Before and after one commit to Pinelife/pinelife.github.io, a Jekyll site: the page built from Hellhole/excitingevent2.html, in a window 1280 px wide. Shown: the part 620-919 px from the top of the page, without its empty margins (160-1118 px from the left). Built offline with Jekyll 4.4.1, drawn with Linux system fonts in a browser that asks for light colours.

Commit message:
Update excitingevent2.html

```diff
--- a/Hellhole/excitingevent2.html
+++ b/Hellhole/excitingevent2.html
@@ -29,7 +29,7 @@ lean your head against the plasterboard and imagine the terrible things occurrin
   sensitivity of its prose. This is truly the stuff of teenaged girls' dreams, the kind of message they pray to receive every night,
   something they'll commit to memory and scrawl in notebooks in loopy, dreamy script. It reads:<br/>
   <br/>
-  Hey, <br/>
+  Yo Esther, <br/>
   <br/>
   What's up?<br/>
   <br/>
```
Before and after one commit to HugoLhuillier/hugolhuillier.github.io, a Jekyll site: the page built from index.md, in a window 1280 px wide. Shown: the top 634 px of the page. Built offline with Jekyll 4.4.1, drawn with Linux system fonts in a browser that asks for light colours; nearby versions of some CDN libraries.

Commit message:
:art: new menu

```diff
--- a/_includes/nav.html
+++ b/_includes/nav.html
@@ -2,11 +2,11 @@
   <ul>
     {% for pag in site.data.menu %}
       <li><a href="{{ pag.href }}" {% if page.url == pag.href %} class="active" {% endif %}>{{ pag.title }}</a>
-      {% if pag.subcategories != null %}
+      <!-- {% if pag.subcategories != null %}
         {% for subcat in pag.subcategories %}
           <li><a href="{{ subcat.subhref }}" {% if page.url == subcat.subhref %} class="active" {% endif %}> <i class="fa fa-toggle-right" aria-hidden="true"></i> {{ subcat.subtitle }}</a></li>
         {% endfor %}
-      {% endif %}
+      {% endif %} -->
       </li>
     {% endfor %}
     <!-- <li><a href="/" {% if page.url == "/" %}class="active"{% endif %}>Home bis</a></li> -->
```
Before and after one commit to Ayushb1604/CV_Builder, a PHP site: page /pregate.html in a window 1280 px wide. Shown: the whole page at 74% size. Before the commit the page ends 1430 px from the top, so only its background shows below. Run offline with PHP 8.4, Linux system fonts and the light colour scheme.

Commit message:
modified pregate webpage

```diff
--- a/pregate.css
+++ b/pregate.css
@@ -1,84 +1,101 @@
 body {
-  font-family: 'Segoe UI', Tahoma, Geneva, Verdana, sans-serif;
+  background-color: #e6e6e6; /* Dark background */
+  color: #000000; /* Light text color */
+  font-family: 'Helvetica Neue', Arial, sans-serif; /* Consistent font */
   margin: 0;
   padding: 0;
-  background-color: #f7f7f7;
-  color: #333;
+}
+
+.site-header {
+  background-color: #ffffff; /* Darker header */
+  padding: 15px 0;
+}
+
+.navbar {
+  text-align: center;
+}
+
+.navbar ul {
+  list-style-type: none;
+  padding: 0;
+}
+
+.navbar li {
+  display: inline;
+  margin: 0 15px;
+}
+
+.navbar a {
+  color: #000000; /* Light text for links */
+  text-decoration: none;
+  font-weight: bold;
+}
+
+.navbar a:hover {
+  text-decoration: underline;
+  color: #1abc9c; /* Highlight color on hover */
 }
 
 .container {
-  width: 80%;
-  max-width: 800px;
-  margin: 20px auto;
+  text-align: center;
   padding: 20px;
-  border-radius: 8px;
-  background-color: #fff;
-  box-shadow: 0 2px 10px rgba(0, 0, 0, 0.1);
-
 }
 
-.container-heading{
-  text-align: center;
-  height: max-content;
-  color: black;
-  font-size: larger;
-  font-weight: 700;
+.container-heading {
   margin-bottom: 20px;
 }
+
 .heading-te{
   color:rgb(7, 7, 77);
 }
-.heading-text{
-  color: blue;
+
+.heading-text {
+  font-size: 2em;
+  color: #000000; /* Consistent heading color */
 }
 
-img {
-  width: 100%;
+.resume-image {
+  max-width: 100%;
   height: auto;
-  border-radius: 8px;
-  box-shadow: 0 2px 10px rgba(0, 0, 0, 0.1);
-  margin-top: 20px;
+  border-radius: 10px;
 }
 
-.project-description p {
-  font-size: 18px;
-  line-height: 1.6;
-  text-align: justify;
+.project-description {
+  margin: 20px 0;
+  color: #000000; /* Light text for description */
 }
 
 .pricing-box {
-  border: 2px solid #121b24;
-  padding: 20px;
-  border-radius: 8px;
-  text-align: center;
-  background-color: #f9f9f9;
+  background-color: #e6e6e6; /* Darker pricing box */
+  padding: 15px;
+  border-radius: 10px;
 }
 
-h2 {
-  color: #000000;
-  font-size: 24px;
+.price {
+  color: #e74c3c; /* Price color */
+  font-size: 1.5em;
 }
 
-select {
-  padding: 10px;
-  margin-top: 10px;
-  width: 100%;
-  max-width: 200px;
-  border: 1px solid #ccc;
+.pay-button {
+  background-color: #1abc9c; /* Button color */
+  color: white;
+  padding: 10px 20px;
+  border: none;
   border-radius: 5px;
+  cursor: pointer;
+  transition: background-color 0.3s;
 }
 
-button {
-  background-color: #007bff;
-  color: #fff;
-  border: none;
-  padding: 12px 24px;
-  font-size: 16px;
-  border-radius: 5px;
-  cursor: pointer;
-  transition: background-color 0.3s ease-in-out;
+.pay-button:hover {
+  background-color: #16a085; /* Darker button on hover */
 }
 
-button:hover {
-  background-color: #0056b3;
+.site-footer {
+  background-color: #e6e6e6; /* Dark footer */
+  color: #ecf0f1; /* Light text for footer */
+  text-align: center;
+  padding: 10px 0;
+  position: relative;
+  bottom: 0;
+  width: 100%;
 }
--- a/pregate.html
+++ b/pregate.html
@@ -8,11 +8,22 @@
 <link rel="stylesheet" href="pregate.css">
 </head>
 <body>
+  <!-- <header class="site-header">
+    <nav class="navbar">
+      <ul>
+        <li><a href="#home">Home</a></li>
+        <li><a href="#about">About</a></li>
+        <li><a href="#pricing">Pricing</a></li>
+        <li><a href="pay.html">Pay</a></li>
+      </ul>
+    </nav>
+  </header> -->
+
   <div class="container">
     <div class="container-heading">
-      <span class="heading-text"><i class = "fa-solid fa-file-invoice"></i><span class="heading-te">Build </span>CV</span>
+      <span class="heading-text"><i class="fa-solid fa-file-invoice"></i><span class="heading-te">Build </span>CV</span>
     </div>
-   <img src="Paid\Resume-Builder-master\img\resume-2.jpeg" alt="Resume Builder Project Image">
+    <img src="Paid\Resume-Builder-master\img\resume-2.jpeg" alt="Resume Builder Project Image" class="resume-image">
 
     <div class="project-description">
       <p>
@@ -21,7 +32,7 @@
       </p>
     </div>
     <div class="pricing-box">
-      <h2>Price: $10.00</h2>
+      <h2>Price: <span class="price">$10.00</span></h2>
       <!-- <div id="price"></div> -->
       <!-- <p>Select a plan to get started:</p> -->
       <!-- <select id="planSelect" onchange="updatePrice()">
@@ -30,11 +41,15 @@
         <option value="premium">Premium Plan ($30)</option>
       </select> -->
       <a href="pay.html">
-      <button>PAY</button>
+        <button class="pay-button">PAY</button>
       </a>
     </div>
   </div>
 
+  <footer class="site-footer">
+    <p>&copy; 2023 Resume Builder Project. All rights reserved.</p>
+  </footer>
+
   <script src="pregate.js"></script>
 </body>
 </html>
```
• • •
*Work required*
Each of the records shown above needs to be repeated exactly.

*Task solution*
Before and after one commit to Pinelife/pinelife.github.io, a Jekyll site: the page built from Hellhole/excitingevent2.html, in a window 1280 px wide. Shown: the part 620-919 px from the top of the page, without its empty margins (160-1118 px from the left). Built offline with Jekyll 4.4.1, drawn with Linux system fonts in a browser that asks for light colours.

Commit message:
Update excitingevent2.html

```diff
--- a/Hellhole/excitingevent2.html
+++ b/Hellhole/excitingevent2.html
@@ -29,7 +29,7 @@ lean your head against the plasterboard and imagine the terrible things occurrin
   sensitivity of its prose. This is truly the stuff of teenaged girls' dreams, the kind of message they pray to receive every night,
   something they'll commit to memory and scrawl in notebooks in loopy, dreamy script. It reads:<br/>
   <br/>
-  Hey, <br/>
+  Yo Esther, <br/>
   <br/>
   What's up?<br/>
   <br/>
```
Before and after one commit to HugoLhuillier/hugolhuillier.github.io, a Jekyll site: the page built from index.md, in a window 1280 px wide. Shown: the top 634 px of the page. Built offline with Jekyll 4.4.1, drawn with Linux system fonts in a browser that asks for light colours; nearby versions of some CDN libraries.

Commit message:
:art: new menu

```diff
--- a/_includes/nav.html
+++ b/_includes/nav.html
@@ -2,11 +2,11 @@
   <ul>
     {% for pag in site.data.menu %}
       <li><a href="{{ pag.href }}" {% if page.url == pag.href %} class="active" {% endif %}>{{ pag.title }}</a>
-      {% if pag.subcategories != null %}
+      <!-- {% if pag.subcategories != null %}
         {% for subcat in pag.subcategories %}
           <li><a href="{{ subcat.subhref }}" {% if page.url == subcat.subhref %} class="active" {% endif %}> <i class="fa fa-toggle-right" aria-hidden="true"></i> {{ subcat.subtitle }}</a></li>
         {% endfor %}
-      {% endif %}
+      {% endif %} -->
       </li>
     {% endfor %}
     <!-- <li><a href="/" {% if page.url == "/" %}class="active"{% endif %}>Home bis</a></li> -->
```
Before and after one commit to Ayushb1604/CV_Builder, a PHP site: page /pregate.html in a window 1280 px wide. Shown: the whole page at 74% size. Before the commit the page ends 1430 px from the top, so only its background shows below. Run offline with PHP 8.4, Linux system fonts and the light colour scheme.

Commit message:
modified pregate webpage

```diff
--- a/pregate.css
+++ b/pregate.css
@@ -1,84 +1,101 @@
 body {
-  font-family: 'Segoe UI', Tahoma, Geneva, Verdana, sans-serif;
+  background-color: #e6e6e6; /* Dark background */
+  color: #000000; /* Light text color */
+  font-family: 'Helvetica Neue', Arial, sans-serif; /* Consistent font */
   margin: 0;
   padding: 0;
-  background-color: #f7f7f7;
-  color: #333;
+}
+
+.site-header {
+  background-color: #ffffff; /* Darker header */
+  padding: 15px 0;
+}
+
+.navbar {
+  text-align: center;
+}
+
+.navbar ul {
+  list-style-type: none;
+  padding: 0;
+}
+
+.navbar li {
+  display: inline;
+  margin: 0 15px;
+}
+
+.navbar a {
+  color: #000000; /* Light text for links */
+  text-decoration: none;
+  font-weight: bold;
+}
+
+.navbar a:hover {
+  text-decoration: underline;
+  color: #1abc9c; /* Highlight color on hover */
 }
 
 .container {
-  width: 80%;
-  max-width: 800px;
-  margin: 20px auto;
+  text-align: center;
   padding: 20px;
-  border-radius: 8px;
-  background-color: #fff;
-  box-shadow: 0 2px 10px rgba(0, 0, 0, 0.1);
-
 }
 
-.container-heading{
-  text-align: center;
-  height: max-content;
-  color: black;
-  font-size: larger;
-  font-weight: 700;
+.container-heading {
   margin-bottom: 20px;
 }
+
 .heading-te{
   color:rgb(7, 7, 77);
 }
-.heading-text{
-  color: blue;
+
+.heading-text {
+  font-size: 2em;
+  color: #000000; /* Consistent heading color */
 }
 
-img {
-  width: 100%;
+.resume-image {
+  max-width: 100%;
   height: auto;
-  border-radius: 8px;
-  box-shadow: 0 2px 10px rgba(0, 0, 0, 0.1);
-  margin-top: 20px;
+  border-radius: 10px;
 }
 
-.project-description p {
-  font-size: 18px;
-  line-height: 1.6;
-  text-align: justify;
+.project-description {
+  margin: 20px 0;
+  color: #000000; /* Light text for description */
 }
 
 .pricing-box {
-  border: 2px solid #121b24;
-  padding: 20px;
-  border-radius: 8px;
-  text-align: center;
-  background-color: #f9f9f9;
+  background-color: #e6e6e6; /* Darker pricing box */
+  padding: 15px;
+  border-radius: 10px;
 }
 
-h2 {
-  color: #000000;
-  font-size: 24px;
+.price {
+  color: #e74c3c; /* Price color */
+  font-size: 1.5em;
 }
 
-select {
-  padding: 10px;
-  margin-top: 10px;
-  width: 100%;
-  max-width: 200px;
-  border: 1px solid #ccc;
+.pay-button {
+  background-color: #1abc9c; /* Button color */
+  color: white;
+  padding: 10px 20px;
+  border: none;
   border-radius: 5px;
+  cursor: pointer;
+  transition: background-color 0.3s;
 }
 
-button {
-  background-color: #007bff;
-  color: #fff;
-  border: none;
-  padding: 12px 24px;
-  font-size: 16px;
-  border-radius: 5px;
-  cursor: pointer;
-  transition: background-color 0.3s ease-in-out;
+.pay-button:hover {
+  background-color: #16a085; /* Darker button on hover */
 }
 
-button:hover {
-  background-color: #0056b3;
+.site-footer {
+  background-color: #e6e6e6; /* Dark footer */
+  color: #ecf0f1; /* Light text for footer */
+  text-align: center;
+  padding: 10px 0;
+  position: relative;
+  bottom: 0;
+  width: 100%;
 }
--- a/pregate.html
+++ b/pregate.html
@@ -8,11 +8,22 @@
 <link rel="stylesheet" href="pregate.css">
 </head>
 <body>
+  <!-- <header class="site-header">
+    <nav class="navbar">
+      <ul>
+        <li><a href="#home">Home</a></li>
+        <li><a href="#about">About</a></li>
+        <li><a href="#pricing">Pricing</a></li>
+        <li><a href="pay.html">Pay</a></li>
+      </ul>
+    </nav>
+  </header> -->
+
   <div class="container">
     <div class="container-heading">
-      <span class="heading-text"><i class = "fa-solid fa-file-invoice"></i><span class="heading-te">Build </span>CV</span>
+      <span class="heading-text"><i class="fa-solid fa-file-invoice"></i><span class="heading-te">Build </span>CV</span>
     </div>
-   <img src="Paid\Resume-Builder-master\img\resume-2.jpeg" alt="Resume Builder Project Image">
+    <img src="Paid\Resume-Builder-master\img\resume-2.jpeg" alt="Resume Builder Project Image" class="resume-image">
 
     <div class="project-description">
       <p>
@@ -21,7 +32,7 @@
       </p>
     </div>
     <div class="pricing-box">
-      <h2>Price: $10.00</h2>
+      <h2>Price: <span class="price">$10.00</span></h2>
       <!-- <div id="price"></div> -->
       <!-- <p>Select a plan to get started:</p> -->
       <!-- <select id="planSelect" onchange="updatePrice()">
@@ -30,11 +41,15 @@
         <option value="premium">Premium Plan ($30)</option>
       </select> -->
       <a href="pay.html">
-      <button>PAY</button>
+        <button class="pay-button">PAY</button>
       </a>
     </div>
   </div>
 
+  <footer class="site-footer">
+    <p>&copy; 2023 Resume Builder Project. All rights reserved.</p>
+  </footer>
+
   <script src="pregate.js"></script>
 </body>
 </html>
```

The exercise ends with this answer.